Illinois unemployment celebrates another good month.
For the month of June, the Illinois Department of Employment Security found that non-farm, over-the-month payrolls saw an increase of 11,400 jobs, while non-farm, over-the-year payrolls saw an increase of 79,000 jobs with both sets of data providing a strong employment showing in some of the same industries and businesses. Meanwhile, the unemployment rate for the month sat at 4.3% based on preliminary data provided by the U.S. Bureau of Labor Statistics.
IDES Public Information Officer Sam Salustro details which industries and businesses benefited most from the prior month’s job market.
“We are seeing a lot of growth within areas like professional and business and hospitality and leisure. Those are indicative of much longer term trends that have been going on for many, many years. We look at the trends in individual industries to make sure that they are aligning with our expectations. Also, we look at the raw number of jobs that have been created and so, in this case it is 11,000 last month and over the year it has been about 80,000. Those are strong indicators of solid job growth with in Illinois and the United States. When you look at the individual areas, those are more longer termed trends that you are seeing which is why you are seeing a lot more job growth in areas like professional and business and hospitality and leisure.”
The state also show a decline in unemployed workers from the prior month at almost 3%. The unemployment rate identifies any individual who is currently out of work and is seeking employment. Salustro explains why that is and how to tell if someone qualifies as being labeled unemployed by the state.
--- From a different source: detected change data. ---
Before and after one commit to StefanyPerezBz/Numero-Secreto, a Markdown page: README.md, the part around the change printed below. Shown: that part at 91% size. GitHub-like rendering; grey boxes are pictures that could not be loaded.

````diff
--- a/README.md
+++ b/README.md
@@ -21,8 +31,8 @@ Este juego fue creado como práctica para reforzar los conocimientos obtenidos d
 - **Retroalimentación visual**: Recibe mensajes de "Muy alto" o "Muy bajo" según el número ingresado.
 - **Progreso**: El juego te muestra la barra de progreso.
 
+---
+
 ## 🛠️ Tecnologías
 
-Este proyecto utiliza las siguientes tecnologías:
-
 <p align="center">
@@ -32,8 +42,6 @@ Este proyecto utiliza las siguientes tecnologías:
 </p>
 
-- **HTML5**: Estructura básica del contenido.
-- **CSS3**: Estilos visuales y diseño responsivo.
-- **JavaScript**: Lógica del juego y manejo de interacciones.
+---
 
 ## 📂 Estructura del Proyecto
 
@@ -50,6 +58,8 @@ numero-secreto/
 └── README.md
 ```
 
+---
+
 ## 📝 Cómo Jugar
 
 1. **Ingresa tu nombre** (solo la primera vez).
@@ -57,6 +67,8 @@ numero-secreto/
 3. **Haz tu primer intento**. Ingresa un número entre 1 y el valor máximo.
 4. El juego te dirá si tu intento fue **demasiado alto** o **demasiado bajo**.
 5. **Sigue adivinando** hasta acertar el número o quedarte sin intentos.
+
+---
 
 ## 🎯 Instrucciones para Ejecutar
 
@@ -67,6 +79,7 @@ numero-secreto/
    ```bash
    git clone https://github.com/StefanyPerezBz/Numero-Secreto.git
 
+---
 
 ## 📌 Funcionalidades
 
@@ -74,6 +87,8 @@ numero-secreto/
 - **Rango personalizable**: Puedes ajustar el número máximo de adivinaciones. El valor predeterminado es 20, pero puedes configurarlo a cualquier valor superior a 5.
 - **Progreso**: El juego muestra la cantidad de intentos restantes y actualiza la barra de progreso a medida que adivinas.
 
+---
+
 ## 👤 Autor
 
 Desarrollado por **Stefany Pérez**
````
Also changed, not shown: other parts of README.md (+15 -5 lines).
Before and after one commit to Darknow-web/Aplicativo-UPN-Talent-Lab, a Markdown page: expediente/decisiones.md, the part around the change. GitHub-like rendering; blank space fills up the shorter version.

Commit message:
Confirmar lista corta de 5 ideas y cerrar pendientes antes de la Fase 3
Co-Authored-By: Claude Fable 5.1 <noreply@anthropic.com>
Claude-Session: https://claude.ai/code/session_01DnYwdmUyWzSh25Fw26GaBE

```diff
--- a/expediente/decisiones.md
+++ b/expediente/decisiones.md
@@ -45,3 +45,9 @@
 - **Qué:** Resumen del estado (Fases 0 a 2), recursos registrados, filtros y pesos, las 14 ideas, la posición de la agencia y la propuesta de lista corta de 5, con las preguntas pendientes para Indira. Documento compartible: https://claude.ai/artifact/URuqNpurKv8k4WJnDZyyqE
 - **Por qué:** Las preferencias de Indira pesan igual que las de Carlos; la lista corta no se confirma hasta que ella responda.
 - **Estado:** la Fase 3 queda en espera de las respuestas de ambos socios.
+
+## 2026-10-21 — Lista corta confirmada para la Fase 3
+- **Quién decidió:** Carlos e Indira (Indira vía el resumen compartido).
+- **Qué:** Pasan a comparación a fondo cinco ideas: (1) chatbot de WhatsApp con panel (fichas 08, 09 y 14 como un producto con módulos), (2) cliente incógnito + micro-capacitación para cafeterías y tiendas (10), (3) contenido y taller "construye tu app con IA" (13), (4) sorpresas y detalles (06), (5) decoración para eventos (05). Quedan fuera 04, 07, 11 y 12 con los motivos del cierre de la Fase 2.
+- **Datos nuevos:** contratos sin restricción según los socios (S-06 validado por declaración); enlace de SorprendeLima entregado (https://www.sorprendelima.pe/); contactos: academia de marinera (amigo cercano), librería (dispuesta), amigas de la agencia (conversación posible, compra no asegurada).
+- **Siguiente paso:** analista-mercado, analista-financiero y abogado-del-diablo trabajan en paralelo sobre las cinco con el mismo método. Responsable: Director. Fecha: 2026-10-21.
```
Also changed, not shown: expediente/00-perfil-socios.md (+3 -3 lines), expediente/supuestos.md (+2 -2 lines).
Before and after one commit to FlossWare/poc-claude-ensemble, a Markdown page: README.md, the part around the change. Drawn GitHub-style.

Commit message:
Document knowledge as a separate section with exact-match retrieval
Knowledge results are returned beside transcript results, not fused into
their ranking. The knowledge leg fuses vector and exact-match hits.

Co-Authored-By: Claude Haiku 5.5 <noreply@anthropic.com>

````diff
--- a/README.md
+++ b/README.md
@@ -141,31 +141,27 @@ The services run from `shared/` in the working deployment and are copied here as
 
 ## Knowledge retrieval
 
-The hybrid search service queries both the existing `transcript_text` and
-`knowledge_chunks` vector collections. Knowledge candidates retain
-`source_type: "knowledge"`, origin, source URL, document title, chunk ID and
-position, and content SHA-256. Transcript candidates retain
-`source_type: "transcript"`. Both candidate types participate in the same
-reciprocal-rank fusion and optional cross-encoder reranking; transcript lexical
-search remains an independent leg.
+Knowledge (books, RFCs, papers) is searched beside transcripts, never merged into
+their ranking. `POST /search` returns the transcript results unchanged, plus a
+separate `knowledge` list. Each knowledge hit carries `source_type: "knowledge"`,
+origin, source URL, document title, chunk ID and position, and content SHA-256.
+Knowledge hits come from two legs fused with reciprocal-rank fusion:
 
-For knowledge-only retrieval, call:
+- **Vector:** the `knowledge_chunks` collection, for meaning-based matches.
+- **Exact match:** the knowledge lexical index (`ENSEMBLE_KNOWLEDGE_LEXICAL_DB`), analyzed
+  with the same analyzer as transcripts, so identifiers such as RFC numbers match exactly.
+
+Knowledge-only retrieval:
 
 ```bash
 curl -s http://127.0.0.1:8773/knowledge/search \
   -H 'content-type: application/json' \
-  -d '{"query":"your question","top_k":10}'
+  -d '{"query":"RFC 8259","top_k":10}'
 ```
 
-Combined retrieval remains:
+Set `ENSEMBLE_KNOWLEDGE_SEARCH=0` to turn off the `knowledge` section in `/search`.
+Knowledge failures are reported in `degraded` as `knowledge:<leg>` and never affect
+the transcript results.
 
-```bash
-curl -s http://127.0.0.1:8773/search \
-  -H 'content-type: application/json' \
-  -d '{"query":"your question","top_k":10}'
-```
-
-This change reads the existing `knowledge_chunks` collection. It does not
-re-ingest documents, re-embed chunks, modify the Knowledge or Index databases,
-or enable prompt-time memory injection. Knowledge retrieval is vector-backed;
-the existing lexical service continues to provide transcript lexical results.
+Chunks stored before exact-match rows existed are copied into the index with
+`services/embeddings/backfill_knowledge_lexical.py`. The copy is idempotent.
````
“This is based off surveyed data. It is actually getting in touch with real people and figuring out what their situation is and then using that data to extrapolate bigger numbers. Something that we also have in there, we talk about the labor force and it grew a little bit last month. So everyone that is of working age and if they are participating in the labor market or not [is a part of the labor force.] There is a lot of people that are unemployed and not seeking work for any number of reasons, but usually when you look at an economy, you want to see the job force growing to some degree and that is what we are seeing here in Illinois. Which means that there are people who, at one point in time were not looking for work but now are actually seeking work.”
Salustro also talks about how Illinois stacks up with the rest of the U. S. on unemployment and what that says about our economy and how our state is being run.
“Illinois usually has an unemployment rate that is a touch higher than what the national level is. That is just the nature of what our economy is like as it has been like that for a long time. With that said, we are usually between half a percentage and one percentage higher, so the fact that we are on the lower end of that scale is a good indication of the strength of our economy here in Illinois.”
To help connect job seekers and employers who are hiring, IDES maintains the state’s largest job search engine, IllinoisJoblink.com which can be used to post resumes and search for available jobs across the state.